Modification records
------------------------------------------------------------------------

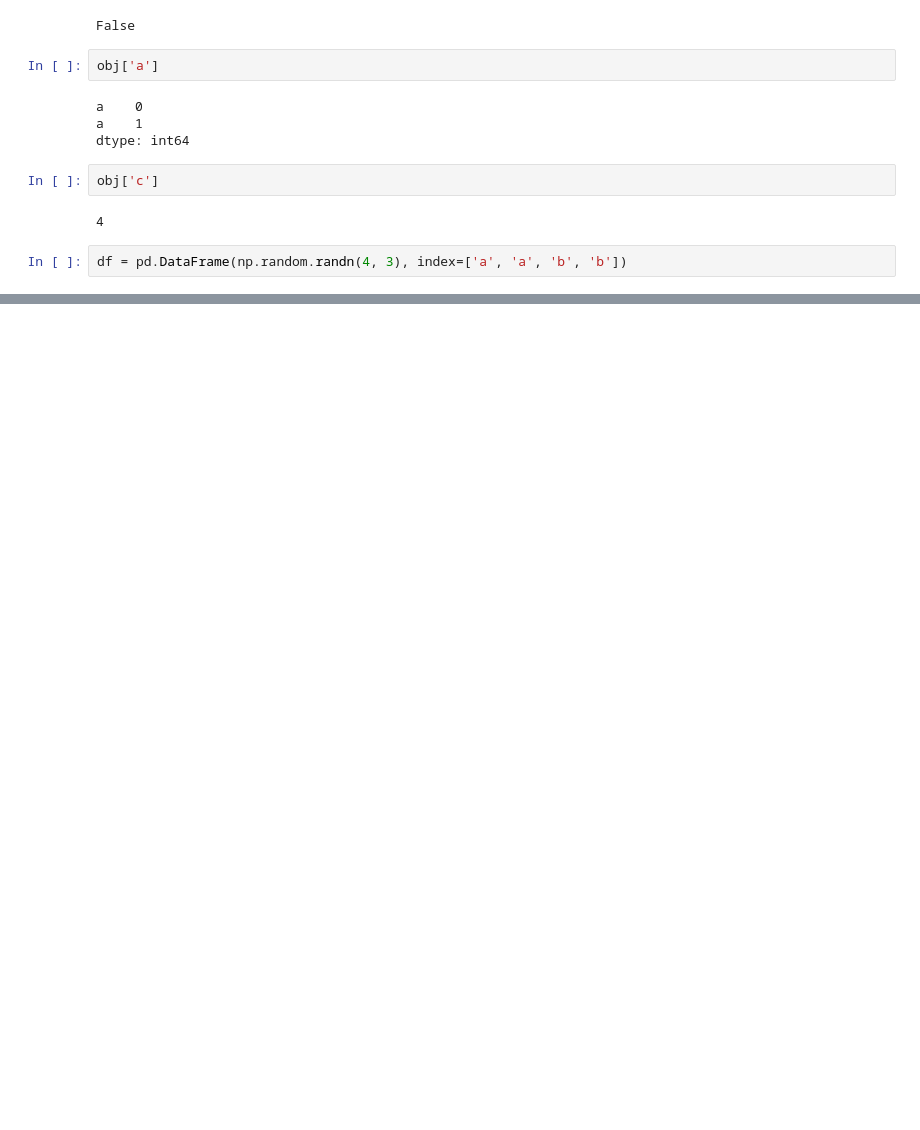
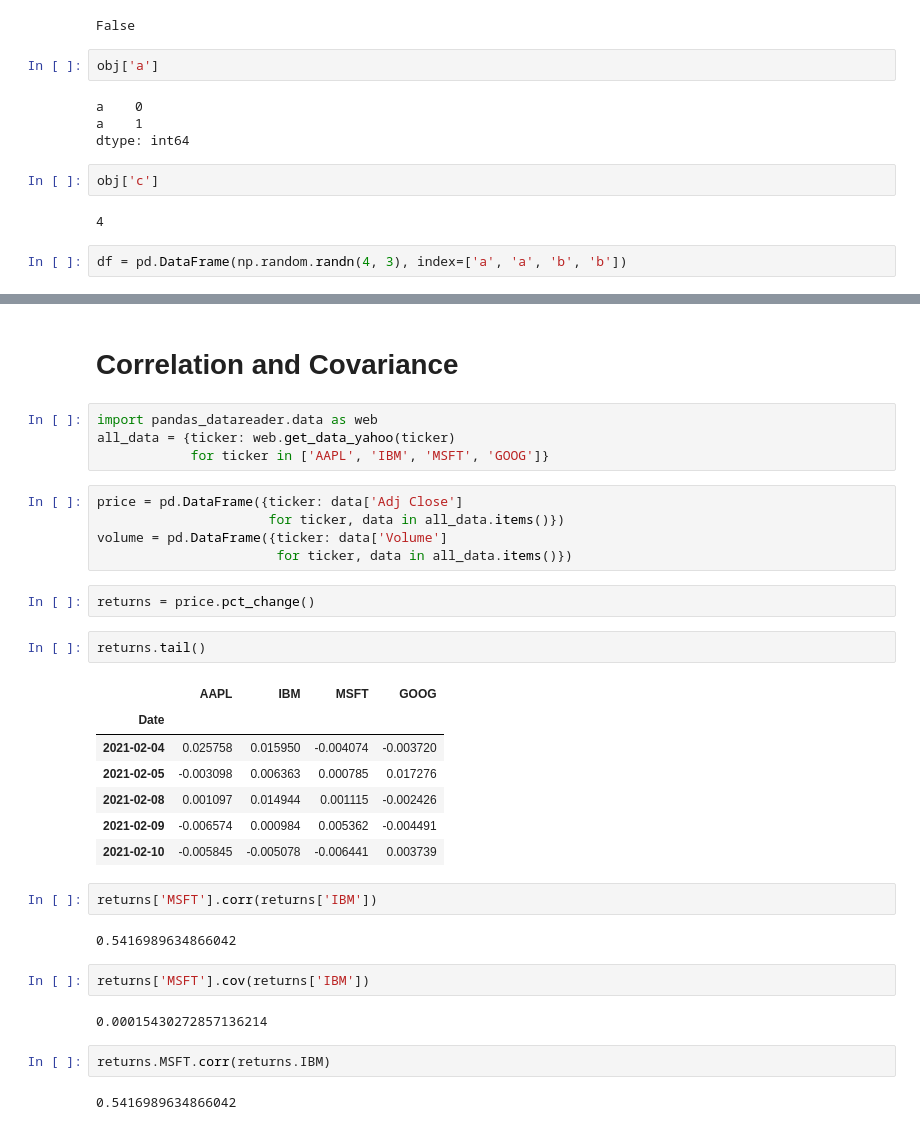
Before and after one commit to SulemanJaved/PIAIC-quarter2-practice, a Jupyter notebook: pandas/pandas_bookPractice.ipynb, the cells around one changed output, grey strips where cells are left out. Drawn from its saved outputs; the diff is of its cells as text; blank space fills up the shorter version.

```diff
--- a/pandas/pandas_bookPractice.ipynb
+++ b/pandas/pandas_bookPractice.ipynb
@@ -1221,0 +1292,35 @@ df.loc['b']
+# %% [markdown]
+# Correlation and Covariance
+# %%
+import pandas_datareader.data as web
+all_data = {ticker: web.get_data_yahoo(ticker)
+            for ticker in ['AAPL', 'IBM', 'MSFT', 'GOOG']}
+# %%
+price = pd.DataFrame({ticker: data['Adj Close']
+                      for ticker, data in all_data.items()})
+volume = pd.DataFrame({ticker: data['Volume']
+                       for ticker, data in all_data.items()})
+# %%
+returns = price.pct_change()
+# %%
+returns.tail()
+# %% [output]
+|  | AAPL | IBM | MSFT | GOOG |
+| Date |  |  |  |  |
+| 2021-02-04 | 0.025758 | 0.015950 | -0.004074 | -0.003720 |
+| 2021-02-05 | -0.003098 | 0.006363 | 0.000785 | 0.017276 |
+| 2021-02-08 | 0.001097 | 0.014944 | 0.001115 | -0.002426 |
+| 2021-02-09 | -0.006574 | 0.000984 | 0.005362 | -0.004491 |
+| 2021-02-10 | -0.005845 | -0.005078 | -0.006441 | 0.003739 |
+# %%
+returns['MSFT'].corr(returns['IBM'])
+# %% [output]
+0.5416989634866042
+# %%
+returns['MSFT'].cov(returns['IBM'])
+# %% [output]
+0.00015430272857136214
+# %%
+returns.MSFT.corr(returns.IBM)
+# %% [output]
+0.5416989634866042
```
Also changed, not shown: parts of 42 cells of this notebook.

------------------------------------------------------------------------

Copy out the lines above with "DataFrame" in them.

+price = pd.DataFrame({ticker: data['Adj Close']
+volume = pd.DataFrame({ticker: data['Volume']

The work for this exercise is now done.